The second principle is voice: what people tell you, and the way they tell it, matter.  Direct quotations, right or wrong, have a purpose and a moral authority.  Researchers have an ethical duty to report what people are telling them.  The way the respondents express themselves is fundamental to any adequate qualitative social research.

It may well be that this format was demanded by the DWP.  (I’ve been asked by other commissioners, in the past, to dump direct quotations and to just say what I think instead – and I’ve refused to do so.)  It’s very likely that the researchers intend to provide the evidence for this report, and to reflect the voice of the respondents,  in a separate publication.  However, they will need the DWP’s permission for this.  Their report, as it stands, does not do what it needed to do.

The TUC proposes a ‘replacement’ for Universal Credit

It’s been obvious for many years that Universal Credit is failing. On this blog, I’ve considered a long series of critical reports.  When I first made criticisms of the benefit – that was done on the same day that Iain Duncan Smith announced the measure – my concerns were about the concept and its practicability.  Then the criticisms moved on to its implementation, and the impact of further complexity to make up for the deficiencies.  Nowadays, the areas of concern are more likely to be focused on the abundant empirical evidence of failure – for a benefit that has still not fully been rolled out.

The TUC has realised that Universal Credit is a ‘disaster‘, and a new report makes proposals for its ‘replacement’.  The detailed report covers six main areas:

  • making work pay
  • increasing the level of benefit
  • changing rules about conditionality and the initial waiting period
  • changing the process
  • altering the assessment periods, and
  • changing rules for payment.
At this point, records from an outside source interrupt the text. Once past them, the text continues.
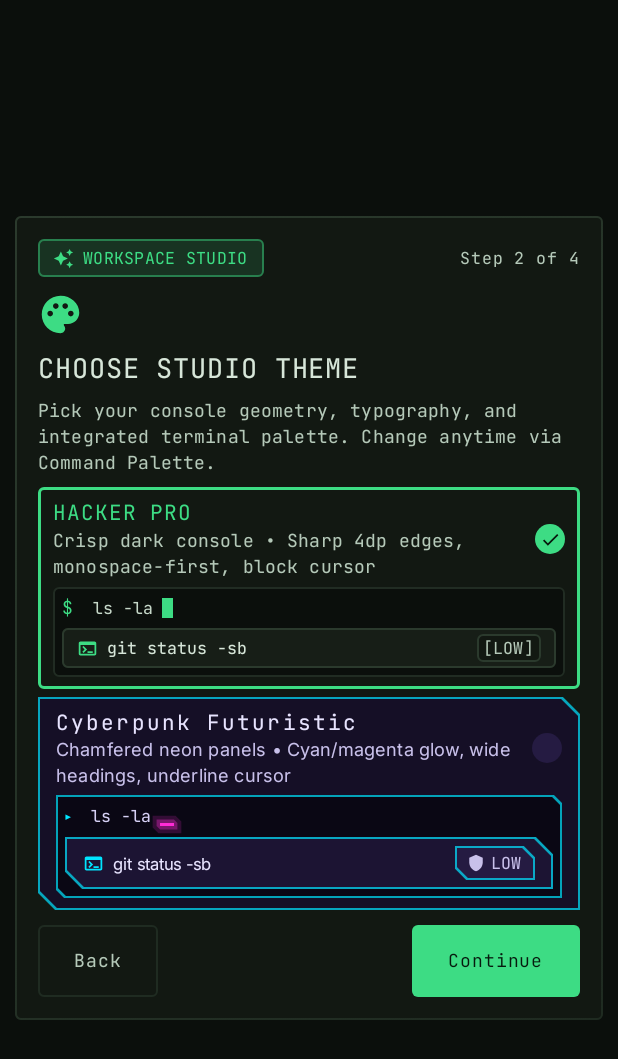
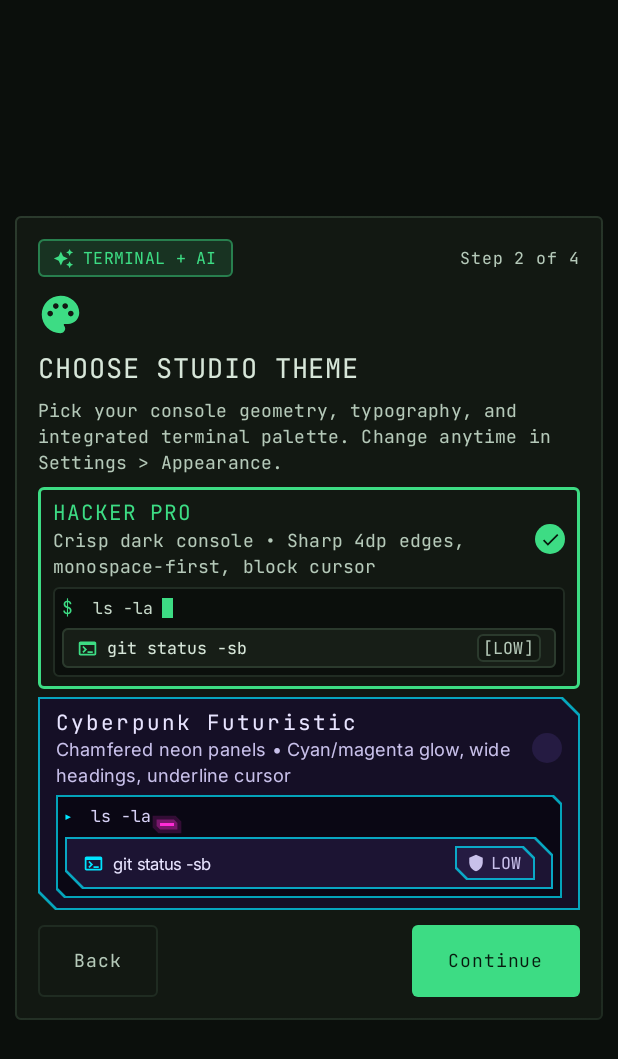
Before and after one commit to hafefrock/cyeberorg, an Android app built with Jetpack Compose: the OnboardingScreen screen opened through its navigation route, after a tap on "Continue", on a phone screen of 412 x 824 dp. Shown: the top 1059 px of the screen. Run offline under Robolectric (Android 15) with nearby library versions, the phone set to English and light mode, and no system bars.

Commit message:
Add "Terminal + AI" tagline; fix stale Command Palette text (#3)
Co-authored-by: github-actions[bot] <41898282+github-actions[bot]@users.noreply.github.com>

```diff
--- a/app/src/main/res/values/strings.xml
+++ b/app/src/main/res/values/strings.xml
@@ -193,7 +193,7 @@
     <string name="settings_extra_keys_layout">Extra Keys Row Layout</string>
     <string name="settings_language_desc">Choose app interface and Gemini AI response language.</string>
     <string name="settings_data_empty">No additional workspace data controls configured here yet.</string>
-    <string name="settings_about_app_desc">Workspace terminal studio &amp; Gemini AI assistant</string>
+    <string name="settings_about_app_desc">Terminal + AI for Android</string>
     <string name="settings_about_version_title">Application Version</string>
     <string name="settings_about_version_value">v%1$s (build %2$d)</string>
     <string name="settings_about_package_title">Package ID</string>
@@ -218,12 +218,12 @@
     <string name="snippets_insert">Insert</string>
 
     <!-- Onboarding -->
-    <string name="onboarding_badge">WORKSPACE STUDIO</string>
+    <string name="onboarding_badge">TERMINAL + AI</string>
     <string name="onboarding_step_indicator">Step %1$d of %2$d</string>
     <string name="onboarding_step1_title">Choose Your Language</string>
     <string name="onboarding_step1_desc">Cyberorg adapts all workspace labels and Gemini AI responses to your preferred language.</string>
     <string name="onboarding_step2_title">Choose Studio Theme</string>
-    <string name="onboarding_step2_desc">Pick your console geometry, typography, and integrated terminal palette. Change anytime via Command Palette.</string>
+    <string name="onboarding_step2_desc">Pick your console geometry, typography, and integrated terminal palette. Change anytime in Settings &gt; Appearance.</string>
     <string name="onboarding_step3_title">Connect Gemini API Key</string>
     <string name="onboarding_step3_desc">Keys are sealed in Android Keystore EncryptedSharedPreferences. Add one now or skip and configure later.</string>
     <string name="onboarding_key_added_badge">Key encrypted &amp; added: %1$s</string>
```
Also changed, not shown: 1 other file.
These are all ways to improve the benefit.  I don’t think this goes anything like far enough.  The fundamental problems will remain:  a tapered benefit, a central focus on getting people to work  when most of its claimants are either already in work or aren’t going to be in the labour market, and a reliance on information that can’t be supplied or managed. The TUC’s proposals are well meant, but they leave all of those elements in place.